Data records –
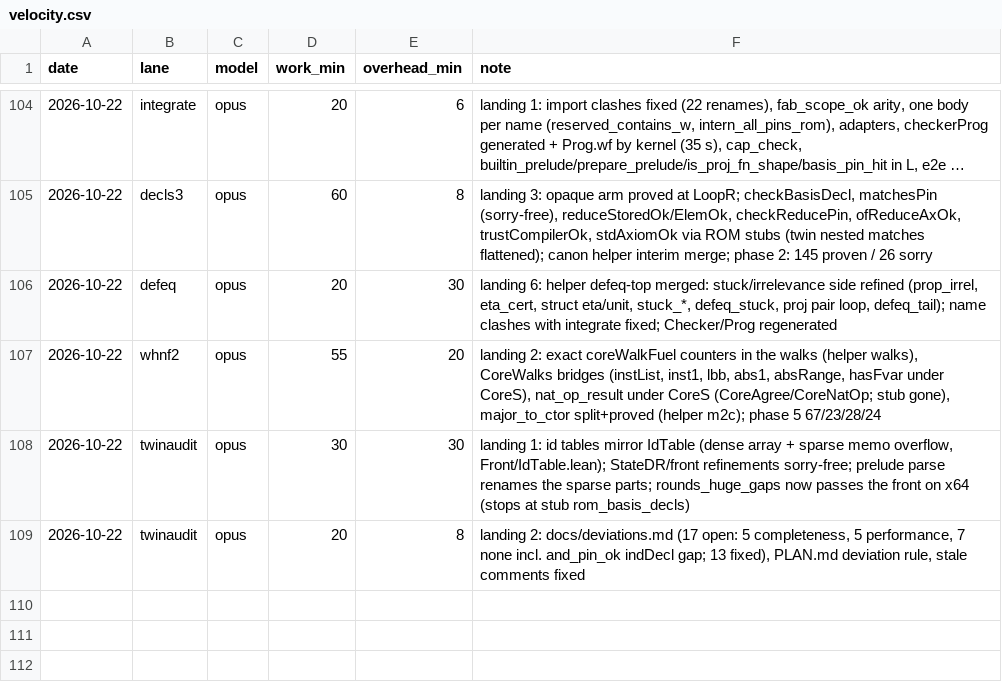
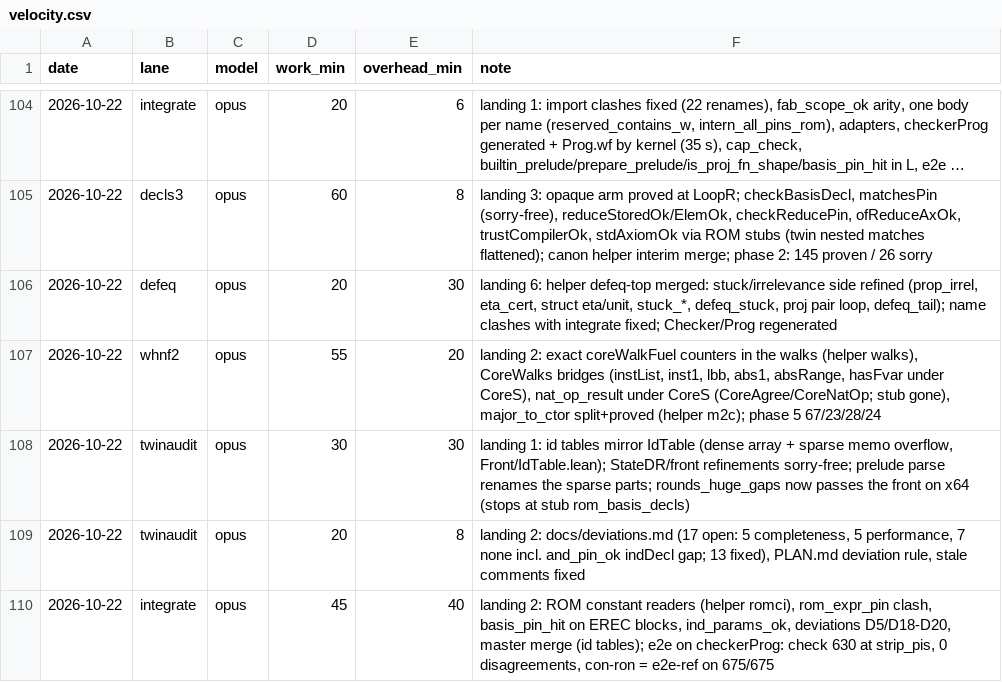
Before and after one commit to leanprover/con-agua, a CSV file: docs/velocity.csv, drawn as a sheet; only a part is shown, gaps mark what is left out; long unchanged cells end in ….

```diff
--- a/docs/velocity.csv
+++ b/docs/velocity.csv
@@ -109 +109,2 @@ date,lane,model,work_min,overhead_min,note
 2026-10-22,twinaudit,opus,20,8,"landing 2: docs/deviations.md (17 open: 5 completeness, 5 performance, 7 none incl. and_pin_ok indDecl gap; 13 fixed), PLAN.md deviation rule, stale comments fixed"
+2026-10-22,integrate,opus,45,40,"landing 2: ROM constant readers (helper romci), rom_expr_pin clash, basis_pin_hit on EREC blocks, ind_params_ok, deviations D5/D18-D20, master merge (id tables); e2e on checkerProg: check 630 at strip_pis, 0 disagreements, con-ron = e2e-ref on 675/675"
```
Also changed, not shown: docs/e2e.csv, 2 other files.
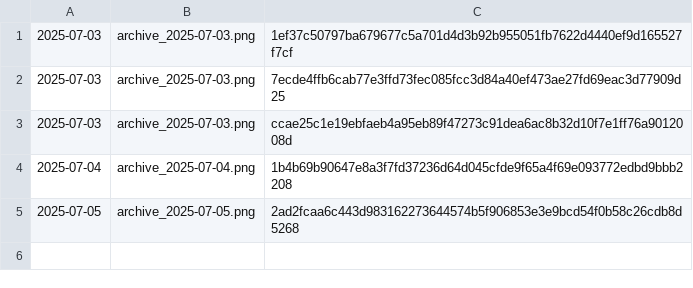
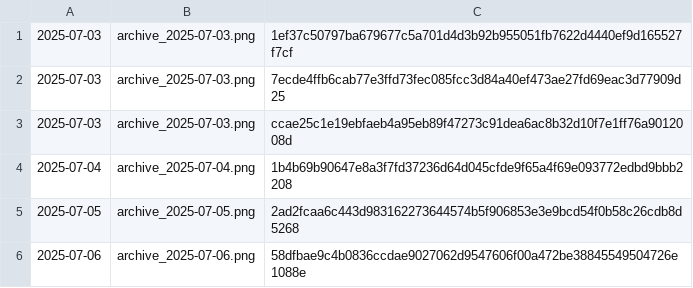
Before and after one commit to notwopr/my-website-archiver, a CSV file: archives/hashlog.csv, drawn as a sheet.

```diff
--- a/archives/hashlog.csv
+++ b/archives/hashlog.csv
@@ -5 +5,2 @@
 2025-07-05,archive_2025-07-05.png,2ad2fcaa6c443d983162273644574b5f906853e3e9bcd54f0b58c26cdb8d5268
+2025-07-06,archive_2025-07-06.png,58dfbae9c4b0836ccdae9027062d9547606f00a472be38845549504726e1088e
```
Also changed, not shown: 1 other file.
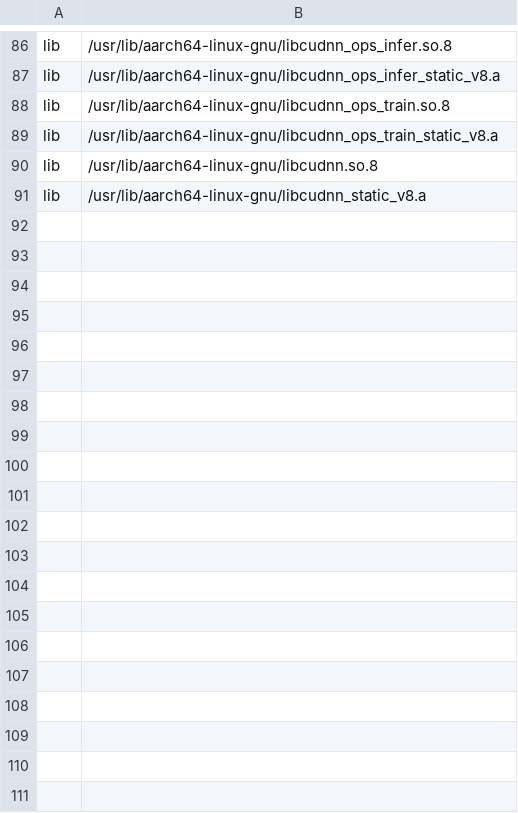
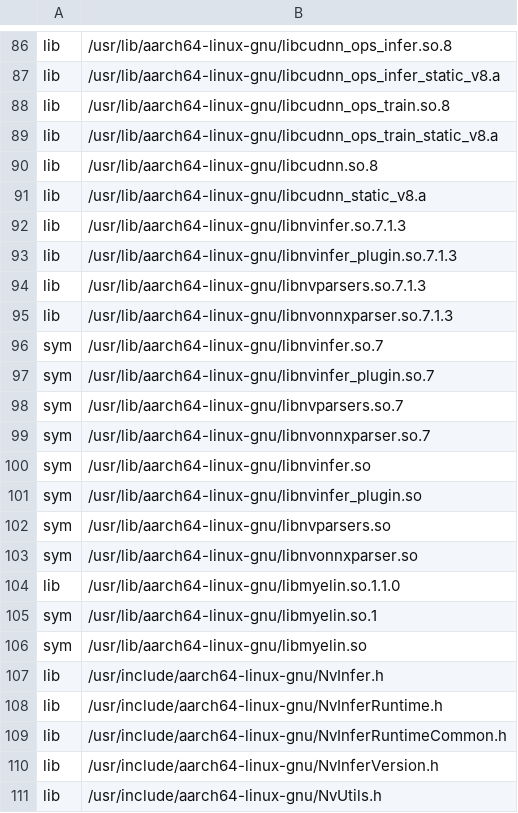
Before and after one commit to waggle-sensor/wildnode-image, a CSV file: ROOTFS/etc/waggle/nvidia_runtime/mounts.csv, drawn as a sheet; only a part is shown, gaps mark what is left out; the diff covers the shown part only; the diff names each change by its address in the sheet, - before the commit and + after, or states it on an @@ line.

```diff
--- a/ROOTFS/etc/waggle/nvidia_runtime/mounts.csv
+++ b/ROOTFS/etc/waggle/nvidia_runtime/mounts.csv
+row 92: lib | /usr/lib/aarch64-linux-gnu/libnvinfer.so.7.1.3
+row 93: lib | /usr/lib/aarch64-linux-gnu/libnvinfer_plugin.so.7.1.3
+row 94: lib | /usr/lib/aarch64-linux-gnu/libnvparsers.so.7.1.3
+row 95: lib | /usr/lib/aarch64-linux-gnu/libnvonnxparser.so.7.1.3
+row 96: sym | /usr/lib/aarch64-linux-gnu/libnvinfer.so.7
+row 97: sym | /usr/lib/aarch64-linux-gnu/libnvinfer_plugin.so.7
+row 98: sym | /usr/lib/aarch64-linux-gnu/libnvparsers.so.7
+row 99: sym | /usr/lib/aarch64-linux-gnu/libnvonnxparser.so.7
+row 100: sym | /usr/lib/aarch64-linux-gnu/libnvinfer.so
+row 101: sym | /usr/lib/aarch64-linux-gnu/libnvinfer_plugin.so
+row 102: sym | /usr/lib/aarch64-linux-gnu/libnvparsers.so
+row 103: sym | /usr/lib/aarch64-linux-gnu/libnvonnxparser.so
+row 104: lib | /usr/lib/aarch64-linux-gnu/libmyelin.so.1.1.0
+row 105: sym | /usr/lib/aarch64-linux-gnu/libmyelin.so.1
+row 106: sym | /usr/lib/aarch64-linux-gnu/libmyelin.so
+row 107: lib | /usr/include/aarch64-linux-gnu/NvInfer.h
+row 108: lib | /usr/include/aarch64-linux-gnu/NvInferRuntime.h
+row 109: lib | /usr/include/aarch64-linux-gnu/NvInferRuntimeCommon.h
+row 110: lib | /usr/include/aarch64-linux-gnu/NvInferVersion.h
+row 111: lib | /usr/include/aarch64-linux-gnu/NvUtils.h
```
Also changed, not shown: 13 added rows elsewhere in this file.
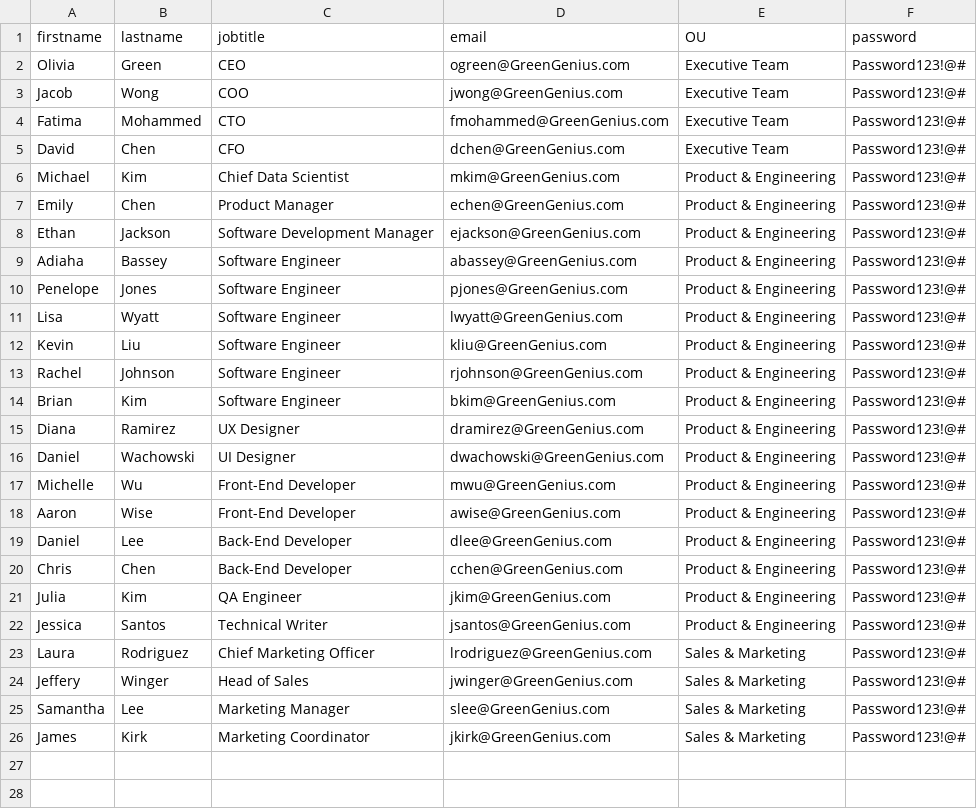
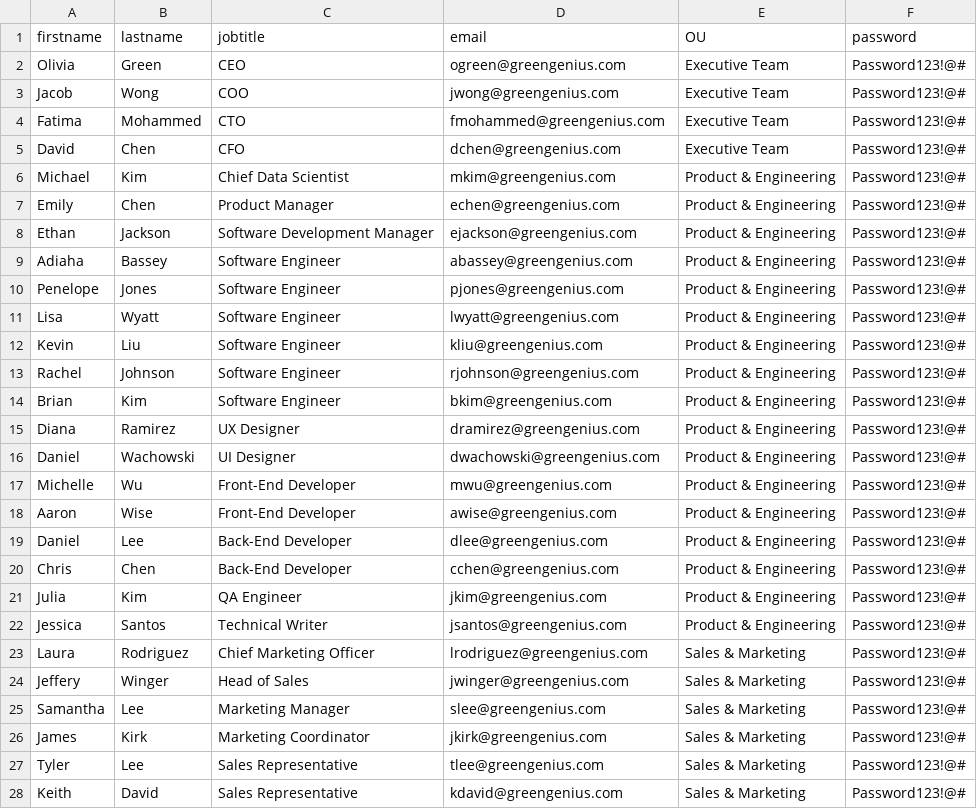
Before and after one commit to Full-Mesh/PREP-DOCS, a CSV file: GreenGenius.csv, drawn as a sheet; only a part is shown; the diff covers the shown part only.

Commit message:
Add files via upload

```diff
--- a/GreenGenius.csv
+++ b/GreenGenius.csv
@@ -1,26 +1,28 @@
 firstname,lastname,jobtitle,email,OU,password
-Olivia,Green,CEO,ogreen@GreenGenius.com,Executive Team,Password123!@#
-Jacob,Wong,COO,jwong@GreenGenius.com,Executive Team,Password123!@#
-Fatima,Mohammed,CTO,fmohammed@GreenGenius.com,Executive Team,Password123!@#
-David,Chen,CFO,dchen@GreenGenius.com,Executive Team,Password123!@#
-Michael,Kim,Chief Data Scientist,mkim@GreenGenius.com,Product & Engineering,Password123!@#
-Emily,Chen,Product Manager,echen@GreenGenius.com,Product & Engineering,Password123!@#
-Ethan,Jackson,Software Development Manager,ejackson@GreenGenius.com,Product & Engineering,Password123!@#
-Adiaha,Bassey,Software Engineer,abassey@GreenGenius.com,Product & Engineering,Password123!@#
-Penelope,Jones,Software Engineer,pjones@GreenGenius.com,Product & Engineering,Password123!@#
-Lisa,Wyatt,Software Engineer,lwyatt@GreenGenius.com,Product & Engineering,Password123!@#
-Kevin,Liu,Software Engineer,kliu@GreenGenius.com,Product & Engineering,Password123!@#
-Rachel,Johnson,Software Engineer,rjohnson@GreenGenius.com,Product & Engineering,Password123!@#
-Brian,Kim,Software Engineer,bkim@GreenGenius.com,Product & Engineering,Password123!@#
-Diana,Ramirez,UX Designer,dramirez@GreenGenius.com,Product & Engineering,Password123!@#
-Daniel,Wachowski,UI Designer,dwachowski@GreenGenius.com,Product & Engineering,Password123!@#
-Michelle,Wu,Front-End Developer,mwu@GreenGenius.com,Product & Engineering,Password123!@#
-Aaron,Wise,Front-End Developer,awise@GreenGenius.com,Product & Engineering,Password123!@#
-Daniel,Lee,Back-End Developer,dlee@GreenGenius.com,Product & Engineering,Password123!@#
-Chris,Chen,Back-End Developer,cchen@GreenGenius.com,Product & Engineering,Password123!@#
-Julia,Kim,QA Engineer,jkim@GreenGenius.com,Product & Engineering,Password123!@#
-Jessica,Santos,Technical Writer,jsantos@GreenGenius.com,Product & Engineering,Password123!@#
-Laura,Rodriguez,Chief Marketing Officer,lrodriguez@GreenGenius.com,Sales & Marketing,Password123!@#
-Jeffery,Winger,Head of Sales,jwinger@GreenGenius.com,Sales & Marketing,Password123!@#
-Samantha,Lee,Marketing Manager,slee@GreenGenius.com,Sales & Marketing,Password123!@#
-James,Kirk,Marketing Coordinator,jkirk@GreenGenius.com,Sales & Marketing,Password123!@#
+Olivia,Green,CEO,ogreen@greengenius.com,Executive Team,Password123!@#
+Jacob,Wong,COO,jwong@greengenius.com,Executive Team,Password123!@#
+Fatima,Mohammed,CTO,fmohammed@greengenius.com,Executive Team,Password123!@#
+David,Chen,CFO,dchen@greengenius.com,Executive Team,Password123!@#
+Michael,Kim,Chief Data Scientist,mkim@greengenius.com,Product & Engineering,Password123!@#
+Emily,Chen,Product Manager,echen@greengenius.com,Product & Engineering,Password123!@#
+Ethan,Jackson,Software Development Manager,ejackson@greengenius.com,Product & Engineering,Password123!@#
+Adiaha,Bassey,Software Engineer,abassey@greengenius.com,Product & Engineering,Password123!@#
+Penelope,Jones,Software Engineer,pjones@greengenius.com,Product & Engineering,Password123!@#
+Lisa,Wyatt,Software Engineer,lwyatt@greengenius.com,Product & Engineering,Password123!@#
+Kevin,Liu,Software Engineer,kliu@greengenius.com,Product & Engineering,Password123!@#
+Rachel,Johnson,Software Engineer,rjohnson@greengenius.com,Product & Engineering,Password123!@#
+Brian,Kim,Software Engineer,bkim@greengenius.com,Product & Engineering,Password123!@#
+Diana,Ramirez,UX Designer,dramirez@greengenius.com,Product & Engineering,Password123!@#
+Daniel,Wachowski,UI Designer,dwachowski@greengenius.com,Product & Engineering,Password123!@#
+Michelle,Wu,Front-End Developer,mwu@greengenius.com,Product & Engineering,Password123!@#
+Aaron,Wise,Front-End Developer,awise@greengenius.com,Product & Engineering,Password123!@#
+Daniel,Lee,Back-End Developer,dlee@greengenius.com,Product & Engineering,Password123!@#
+Chris,Chen,Back-End Developer,cchen@greengenius.com,Product & Engineering,Password123!@#
+Julia,Kim,QA Engineer,jkim@greengenius.com,Product & Engineering,Password123!@#
+Jessica,Santos,Technical Writer,jsantos@greengenius.com,Product & Engineering,Password123!@#
+Laura,Rodriguez,Chief Marketing Officer,lrodriguez@greengenius.com,Sales & Marketing,Password123!@#
+Jeffery,Winger,Head of Sales,jwinger@greengenius.com,Sales & Marketing,Password123!@#
+Samantha,Lee,Marketing Manager,slee@greengenius.com,Sales & Marketing,Password123!@#
+James,Kirk,Marketing Coordinator,jkirk@greengenius.com,Sales & Marketing,Password123!@#
+Tyler,Lee,Sales Representative,tlee@greengenius.com,Sales & Marketing,Password123!@#
+Keith,David,Sales Representative,kdavid@greengenius.com,Sales & Marketing,Password123!@#
```
Also changed, not shown: 7 added rows elsewhere in this file.
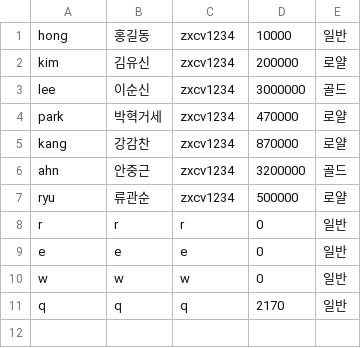
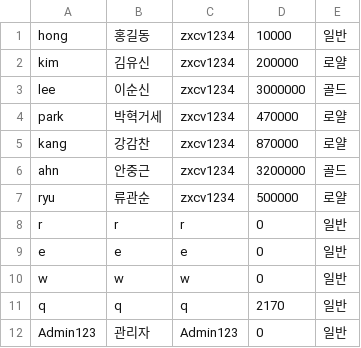
Before and after one commit to ethan3011/STUDY, a CSV file: Review/src/HTA0423/users.csv, drawn as a sheet; the diff names each change by its address in the sheet, - before the commit and + after, or states it on an @@ line.

```diff
--- a/Review/src/HTA0423/users.csv
+++ b/Review/src/HTA0423/users.csv
+row 12: Admin123 | 관리자 | Admin123 | 0 | 일반
```
Also changed, not shown: 4 other files.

Work order – Copy each line of the records above that carries the word "Chief".

Answer to this problem –
-Michael,Kim,Chief Data Scientist,mkim@GreenGenius.com,Product & Engineering,Password123!@#
-Laura,Rodriguez,Chief Marketing Officer,lrodriguez@GreenGenius.com,Sales & Marketing,Password123!@#
+Michael,Kim,Chief Data Scientist,mkim@greengenius.com,Product & Engineering,Password123!@#
+Laura,Rodriguez,Chief Marketing Officer,lrodriguez@greengenius.com,Sales & Marketing,Password123!@#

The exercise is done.